In the last post, aShortChronicle told you about a closed session planned with the Davidson Depot developer for Tuesday evening. The meeting was to include a representative from the NCDENR - one Carolyn Minnich - to discuss brownfield issues.
That post went out Sunday night. By Monday, residents had started sending mails to Town Hall asking "What's up?"
Why would the town be meeting in closed session to talk with a developer - particularly one using a town commissioner's design firm on the project?
aShortChronicle also heard back from Ms Minnich on Monday about the NCDENR's involvement. She had this to say.
"I was not privy to how the meetings were set up and I do not know the full agenda of the upcoming meeting. I was asked to attend the Aug. 23 and Sept. 29 meetings by the prospective developer of the Davidson Depot property at 301 Depot Road. I am attending tomorrow’s meeting as a representative of the North Carolina Department of Environmental Quality’s Brownfields Program. I will not be discussing financial incentives or support during the meeting. I did not play a role in determining whether Tuesday’s meeting is open to the public."
Readers should note, on Monday Davidson Town Hall sent out the agenda in an email blast and this meeting was still listed as "closed".
Based on this and other emails that have come our way, Town Hall was standing by its decision to keep this meeting closed.
Then Tuesday morning, something changed.
Town manager Jamie Justice told multiple residents the meeting would no longer take place.
Rusty Knox posted the following to the Paradise Lost Facebook page from Justice.
"Based on recent discussions with the developer, we have determined there is no need for a closed session so I will ask to remove this from the agenda for tonight’s meeting. State law allows for towns to conduct closed sessions under particular circumstances. Those circumstances have changed."
Monday, the meeting is on for behind closed door discussions. A little light gets shown on the situation, and a little citizen outrage is expressed. By Tuesday, the meeting is off.
It would seem the only "circumstances" that changed were that citizens knew about it.
While it's a good thing a closed door meeting didn't occur Tuesday night at Town Hall, citizens are left wondering, what changed, why it changed, and why Town Hall thought they had a justifiable reason for closing the meeting in the first place?

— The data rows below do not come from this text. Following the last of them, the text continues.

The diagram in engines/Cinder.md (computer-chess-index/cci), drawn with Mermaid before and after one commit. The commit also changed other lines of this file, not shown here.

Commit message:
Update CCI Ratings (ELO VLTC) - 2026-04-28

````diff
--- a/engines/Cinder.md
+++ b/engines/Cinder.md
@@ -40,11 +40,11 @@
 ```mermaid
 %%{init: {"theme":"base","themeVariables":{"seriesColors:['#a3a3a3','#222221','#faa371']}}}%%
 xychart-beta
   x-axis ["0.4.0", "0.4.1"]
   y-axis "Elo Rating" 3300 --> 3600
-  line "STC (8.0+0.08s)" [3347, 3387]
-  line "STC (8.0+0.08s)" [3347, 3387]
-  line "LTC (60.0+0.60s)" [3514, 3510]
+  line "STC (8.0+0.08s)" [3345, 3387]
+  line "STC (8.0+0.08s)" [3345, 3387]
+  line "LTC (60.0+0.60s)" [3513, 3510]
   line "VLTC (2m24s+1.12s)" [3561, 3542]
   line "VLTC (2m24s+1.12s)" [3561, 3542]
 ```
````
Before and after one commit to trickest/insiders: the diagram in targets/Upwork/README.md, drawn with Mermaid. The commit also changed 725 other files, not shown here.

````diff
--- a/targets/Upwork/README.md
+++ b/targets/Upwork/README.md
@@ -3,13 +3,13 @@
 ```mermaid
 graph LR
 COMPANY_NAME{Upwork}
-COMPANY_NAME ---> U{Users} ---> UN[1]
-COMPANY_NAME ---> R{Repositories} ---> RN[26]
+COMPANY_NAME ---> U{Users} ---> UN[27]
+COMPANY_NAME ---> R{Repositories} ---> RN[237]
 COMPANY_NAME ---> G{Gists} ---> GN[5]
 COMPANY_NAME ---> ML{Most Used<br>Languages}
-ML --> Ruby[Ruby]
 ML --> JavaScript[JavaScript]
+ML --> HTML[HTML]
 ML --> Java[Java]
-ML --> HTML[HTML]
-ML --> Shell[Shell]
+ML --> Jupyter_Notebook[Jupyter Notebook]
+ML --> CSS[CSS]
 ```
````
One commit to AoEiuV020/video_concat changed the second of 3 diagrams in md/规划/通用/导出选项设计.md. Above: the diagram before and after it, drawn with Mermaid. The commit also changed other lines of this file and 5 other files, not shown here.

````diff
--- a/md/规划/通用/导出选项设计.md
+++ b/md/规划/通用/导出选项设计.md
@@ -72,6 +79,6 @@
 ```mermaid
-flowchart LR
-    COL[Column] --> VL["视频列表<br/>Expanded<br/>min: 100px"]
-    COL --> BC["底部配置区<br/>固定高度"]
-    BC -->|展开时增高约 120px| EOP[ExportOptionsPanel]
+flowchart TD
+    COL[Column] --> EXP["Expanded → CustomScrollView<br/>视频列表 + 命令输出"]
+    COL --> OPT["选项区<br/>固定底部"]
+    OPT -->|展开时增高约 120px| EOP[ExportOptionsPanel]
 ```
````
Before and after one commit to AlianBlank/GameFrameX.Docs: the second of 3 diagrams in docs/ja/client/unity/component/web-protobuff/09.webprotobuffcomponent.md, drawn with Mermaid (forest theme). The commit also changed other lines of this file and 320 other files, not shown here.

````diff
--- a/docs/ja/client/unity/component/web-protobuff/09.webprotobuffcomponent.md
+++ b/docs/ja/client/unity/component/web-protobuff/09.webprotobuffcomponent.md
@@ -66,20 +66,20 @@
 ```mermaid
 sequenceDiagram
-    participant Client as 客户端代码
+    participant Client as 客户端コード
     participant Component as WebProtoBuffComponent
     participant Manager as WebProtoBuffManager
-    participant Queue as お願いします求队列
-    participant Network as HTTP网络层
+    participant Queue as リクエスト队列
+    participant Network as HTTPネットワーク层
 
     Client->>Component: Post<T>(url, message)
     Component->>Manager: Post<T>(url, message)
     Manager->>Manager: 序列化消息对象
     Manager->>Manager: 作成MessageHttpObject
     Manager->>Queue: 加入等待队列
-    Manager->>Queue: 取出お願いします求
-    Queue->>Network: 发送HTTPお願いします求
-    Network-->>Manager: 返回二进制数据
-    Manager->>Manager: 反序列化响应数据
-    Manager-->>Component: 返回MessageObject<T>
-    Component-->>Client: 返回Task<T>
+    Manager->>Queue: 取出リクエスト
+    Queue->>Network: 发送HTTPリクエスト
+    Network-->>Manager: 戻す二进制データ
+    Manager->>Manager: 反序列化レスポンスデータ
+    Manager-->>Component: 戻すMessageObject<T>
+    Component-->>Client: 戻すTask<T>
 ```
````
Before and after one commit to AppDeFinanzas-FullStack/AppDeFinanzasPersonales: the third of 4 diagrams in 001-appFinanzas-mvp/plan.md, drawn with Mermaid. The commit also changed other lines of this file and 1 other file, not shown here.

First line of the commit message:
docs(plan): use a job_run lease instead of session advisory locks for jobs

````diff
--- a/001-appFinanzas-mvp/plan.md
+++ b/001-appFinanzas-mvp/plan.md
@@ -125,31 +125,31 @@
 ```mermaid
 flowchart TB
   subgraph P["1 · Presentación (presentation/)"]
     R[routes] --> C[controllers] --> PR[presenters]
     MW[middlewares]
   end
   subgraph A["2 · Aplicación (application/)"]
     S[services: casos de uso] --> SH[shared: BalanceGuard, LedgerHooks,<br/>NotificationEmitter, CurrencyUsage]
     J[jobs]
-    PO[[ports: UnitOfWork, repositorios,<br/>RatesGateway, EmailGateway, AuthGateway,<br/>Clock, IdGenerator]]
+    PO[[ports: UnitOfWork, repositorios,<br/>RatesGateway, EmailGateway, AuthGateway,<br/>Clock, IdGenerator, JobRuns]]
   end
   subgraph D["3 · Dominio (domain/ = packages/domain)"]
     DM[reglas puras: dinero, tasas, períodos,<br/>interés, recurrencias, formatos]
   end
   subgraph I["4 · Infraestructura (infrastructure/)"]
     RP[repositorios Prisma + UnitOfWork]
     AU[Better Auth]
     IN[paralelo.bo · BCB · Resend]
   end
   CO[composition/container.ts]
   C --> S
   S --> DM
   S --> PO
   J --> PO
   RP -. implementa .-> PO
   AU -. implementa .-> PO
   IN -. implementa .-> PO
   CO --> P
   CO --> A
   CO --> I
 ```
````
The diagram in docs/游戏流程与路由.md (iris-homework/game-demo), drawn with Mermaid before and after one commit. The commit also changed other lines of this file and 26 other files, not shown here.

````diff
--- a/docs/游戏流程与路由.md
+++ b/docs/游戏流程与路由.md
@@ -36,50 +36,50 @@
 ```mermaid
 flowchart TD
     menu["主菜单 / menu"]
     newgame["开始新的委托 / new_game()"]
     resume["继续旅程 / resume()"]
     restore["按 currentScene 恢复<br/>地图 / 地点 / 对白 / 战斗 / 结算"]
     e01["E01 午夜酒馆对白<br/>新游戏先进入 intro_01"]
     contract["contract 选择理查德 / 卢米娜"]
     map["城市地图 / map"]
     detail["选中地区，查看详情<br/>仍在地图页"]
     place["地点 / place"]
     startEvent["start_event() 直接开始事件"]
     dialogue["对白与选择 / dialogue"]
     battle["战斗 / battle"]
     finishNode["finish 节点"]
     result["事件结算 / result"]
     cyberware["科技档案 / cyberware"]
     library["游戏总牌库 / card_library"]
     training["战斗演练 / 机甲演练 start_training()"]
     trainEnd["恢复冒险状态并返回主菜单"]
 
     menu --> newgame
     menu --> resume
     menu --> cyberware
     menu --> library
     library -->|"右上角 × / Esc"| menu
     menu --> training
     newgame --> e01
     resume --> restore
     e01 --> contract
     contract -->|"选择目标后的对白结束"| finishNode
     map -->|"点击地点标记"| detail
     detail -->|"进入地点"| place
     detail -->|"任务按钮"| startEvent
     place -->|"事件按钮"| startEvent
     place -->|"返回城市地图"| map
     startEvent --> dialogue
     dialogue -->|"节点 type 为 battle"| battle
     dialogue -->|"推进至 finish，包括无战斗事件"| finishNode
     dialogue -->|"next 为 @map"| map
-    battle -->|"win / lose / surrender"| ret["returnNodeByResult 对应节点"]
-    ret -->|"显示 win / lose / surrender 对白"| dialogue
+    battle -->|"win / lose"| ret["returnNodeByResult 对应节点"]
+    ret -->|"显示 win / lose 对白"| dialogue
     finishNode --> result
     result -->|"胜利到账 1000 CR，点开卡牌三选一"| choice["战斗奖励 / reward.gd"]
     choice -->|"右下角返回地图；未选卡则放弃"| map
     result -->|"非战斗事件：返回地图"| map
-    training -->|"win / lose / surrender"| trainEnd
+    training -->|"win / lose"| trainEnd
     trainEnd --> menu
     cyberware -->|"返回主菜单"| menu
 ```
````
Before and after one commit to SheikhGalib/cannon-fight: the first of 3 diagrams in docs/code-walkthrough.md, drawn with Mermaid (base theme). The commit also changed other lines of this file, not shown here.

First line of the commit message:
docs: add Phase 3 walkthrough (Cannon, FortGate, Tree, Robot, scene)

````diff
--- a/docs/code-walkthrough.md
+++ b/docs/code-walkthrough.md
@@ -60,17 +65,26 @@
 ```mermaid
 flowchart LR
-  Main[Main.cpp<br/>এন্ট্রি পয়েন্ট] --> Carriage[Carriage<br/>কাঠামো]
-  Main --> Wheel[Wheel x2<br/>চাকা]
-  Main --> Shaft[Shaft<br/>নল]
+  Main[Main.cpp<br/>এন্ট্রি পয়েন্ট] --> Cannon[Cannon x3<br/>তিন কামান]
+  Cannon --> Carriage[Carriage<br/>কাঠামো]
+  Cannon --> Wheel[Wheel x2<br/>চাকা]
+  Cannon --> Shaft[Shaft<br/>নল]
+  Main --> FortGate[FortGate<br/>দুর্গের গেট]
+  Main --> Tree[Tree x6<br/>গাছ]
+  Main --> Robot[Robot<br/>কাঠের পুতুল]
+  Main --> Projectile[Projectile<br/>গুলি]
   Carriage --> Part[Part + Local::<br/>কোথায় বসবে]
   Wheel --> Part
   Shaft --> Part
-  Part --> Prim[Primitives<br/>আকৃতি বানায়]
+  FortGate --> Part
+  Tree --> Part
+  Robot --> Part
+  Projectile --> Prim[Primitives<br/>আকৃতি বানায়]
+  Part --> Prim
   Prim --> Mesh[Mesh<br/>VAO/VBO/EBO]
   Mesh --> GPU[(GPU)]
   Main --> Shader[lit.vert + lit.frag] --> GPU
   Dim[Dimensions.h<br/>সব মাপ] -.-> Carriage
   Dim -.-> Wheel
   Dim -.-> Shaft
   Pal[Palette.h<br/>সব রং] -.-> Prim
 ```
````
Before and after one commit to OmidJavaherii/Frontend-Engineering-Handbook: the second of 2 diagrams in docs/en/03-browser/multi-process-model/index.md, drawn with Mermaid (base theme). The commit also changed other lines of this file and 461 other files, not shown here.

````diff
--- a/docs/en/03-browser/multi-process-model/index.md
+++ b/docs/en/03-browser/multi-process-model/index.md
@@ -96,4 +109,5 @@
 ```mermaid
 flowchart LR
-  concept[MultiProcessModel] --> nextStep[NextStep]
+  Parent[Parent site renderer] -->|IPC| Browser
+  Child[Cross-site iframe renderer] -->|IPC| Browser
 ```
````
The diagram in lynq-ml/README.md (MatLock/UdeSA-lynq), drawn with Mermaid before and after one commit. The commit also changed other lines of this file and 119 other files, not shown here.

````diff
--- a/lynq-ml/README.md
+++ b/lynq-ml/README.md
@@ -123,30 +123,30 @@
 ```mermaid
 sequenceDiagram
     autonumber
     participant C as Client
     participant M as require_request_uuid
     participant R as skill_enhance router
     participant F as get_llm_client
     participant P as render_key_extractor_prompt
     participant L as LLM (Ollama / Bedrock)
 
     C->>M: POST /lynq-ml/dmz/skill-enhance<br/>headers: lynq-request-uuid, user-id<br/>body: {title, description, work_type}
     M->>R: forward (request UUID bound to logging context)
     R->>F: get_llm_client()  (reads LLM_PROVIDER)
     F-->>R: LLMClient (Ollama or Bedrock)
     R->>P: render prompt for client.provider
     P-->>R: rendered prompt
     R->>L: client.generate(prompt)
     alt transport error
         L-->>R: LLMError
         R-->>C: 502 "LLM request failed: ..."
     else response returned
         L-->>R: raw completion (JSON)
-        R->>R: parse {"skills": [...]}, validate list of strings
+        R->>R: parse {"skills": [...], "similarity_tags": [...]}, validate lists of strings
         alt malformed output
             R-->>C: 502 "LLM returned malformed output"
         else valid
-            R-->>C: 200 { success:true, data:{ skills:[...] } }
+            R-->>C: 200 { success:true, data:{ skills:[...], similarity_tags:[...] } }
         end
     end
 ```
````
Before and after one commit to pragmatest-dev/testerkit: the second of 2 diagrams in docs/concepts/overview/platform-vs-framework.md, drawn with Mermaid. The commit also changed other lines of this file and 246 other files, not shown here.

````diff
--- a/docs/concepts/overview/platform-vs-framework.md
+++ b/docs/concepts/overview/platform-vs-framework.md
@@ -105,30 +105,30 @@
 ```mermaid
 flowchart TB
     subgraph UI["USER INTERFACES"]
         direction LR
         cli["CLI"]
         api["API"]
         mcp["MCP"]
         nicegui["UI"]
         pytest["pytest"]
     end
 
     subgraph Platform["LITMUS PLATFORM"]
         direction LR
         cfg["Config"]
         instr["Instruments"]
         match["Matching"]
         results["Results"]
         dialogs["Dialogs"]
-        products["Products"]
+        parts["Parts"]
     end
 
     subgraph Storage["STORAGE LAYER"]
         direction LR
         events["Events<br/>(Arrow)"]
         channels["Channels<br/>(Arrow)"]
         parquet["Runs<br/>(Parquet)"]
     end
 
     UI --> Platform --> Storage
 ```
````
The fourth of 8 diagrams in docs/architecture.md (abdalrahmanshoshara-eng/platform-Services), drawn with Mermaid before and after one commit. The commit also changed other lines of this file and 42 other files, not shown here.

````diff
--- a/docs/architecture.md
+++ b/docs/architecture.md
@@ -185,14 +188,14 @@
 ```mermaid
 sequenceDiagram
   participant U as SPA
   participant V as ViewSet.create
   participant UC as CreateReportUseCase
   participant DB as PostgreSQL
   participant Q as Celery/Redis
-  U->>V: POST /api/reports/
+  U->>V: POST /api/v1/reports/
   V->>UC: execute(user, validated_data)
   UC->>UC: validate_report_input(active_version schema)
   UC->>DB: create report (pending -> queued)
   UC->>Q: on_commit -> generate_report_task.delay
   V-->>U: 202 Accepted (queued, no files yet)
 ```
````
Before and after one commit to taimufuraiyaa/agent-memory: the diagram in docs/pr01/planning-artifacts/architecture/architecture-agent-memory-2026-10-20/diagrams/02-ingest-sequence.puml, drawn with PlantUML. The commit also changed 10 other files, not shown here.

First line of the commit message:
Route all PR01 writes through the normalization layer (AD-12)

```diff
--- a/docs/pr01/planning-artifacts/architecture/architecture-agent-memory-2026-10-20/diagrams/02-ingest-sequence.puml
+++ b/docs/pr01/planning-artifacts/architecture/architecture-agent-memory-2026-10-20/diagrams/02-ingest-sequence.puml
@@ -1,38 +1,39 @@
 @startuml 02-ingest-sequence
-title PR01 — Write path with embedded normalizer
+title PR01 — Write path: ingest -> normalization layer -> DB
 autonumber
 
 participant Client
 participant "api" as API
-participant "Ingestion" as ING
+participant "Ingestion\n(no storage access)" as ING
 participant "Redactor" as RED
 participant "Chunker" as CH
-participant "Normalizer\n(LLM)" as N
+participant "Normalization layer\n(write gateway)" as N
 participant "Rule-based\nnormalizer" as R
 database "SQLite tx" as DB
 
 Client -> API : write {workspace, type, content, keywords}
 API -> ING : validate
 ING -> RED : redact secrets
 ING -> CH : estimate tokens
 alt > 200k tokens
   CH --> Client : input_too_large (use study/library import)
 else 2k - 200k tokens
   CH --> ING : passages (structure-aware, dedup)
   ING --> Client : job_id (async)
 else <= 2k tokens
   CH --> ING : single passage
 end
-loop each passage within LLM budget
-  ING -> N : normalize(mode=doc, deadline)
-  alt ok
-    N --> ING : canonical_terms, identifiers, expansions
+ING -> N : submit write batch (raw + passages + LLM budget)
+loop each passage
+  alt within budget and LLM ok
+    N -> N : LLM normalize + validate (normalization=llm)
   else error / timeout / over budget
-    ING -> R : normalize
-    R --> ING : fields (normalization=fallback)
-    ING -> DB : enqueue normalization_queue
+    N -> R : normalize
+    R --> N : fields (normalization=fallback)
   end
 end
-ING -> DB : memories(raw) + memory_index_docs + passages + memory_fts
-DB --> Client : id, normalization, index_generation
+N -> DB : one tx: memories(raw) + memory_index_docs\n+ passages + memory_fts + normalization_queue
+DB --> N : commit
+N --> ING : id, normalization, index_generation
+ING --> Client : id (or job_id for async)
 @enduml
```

Most importantly, when will the actual discussion really occur?
It's doubtful too many believe the developer's issues just went away.
Town Hall can be sure the citizens watching won't either.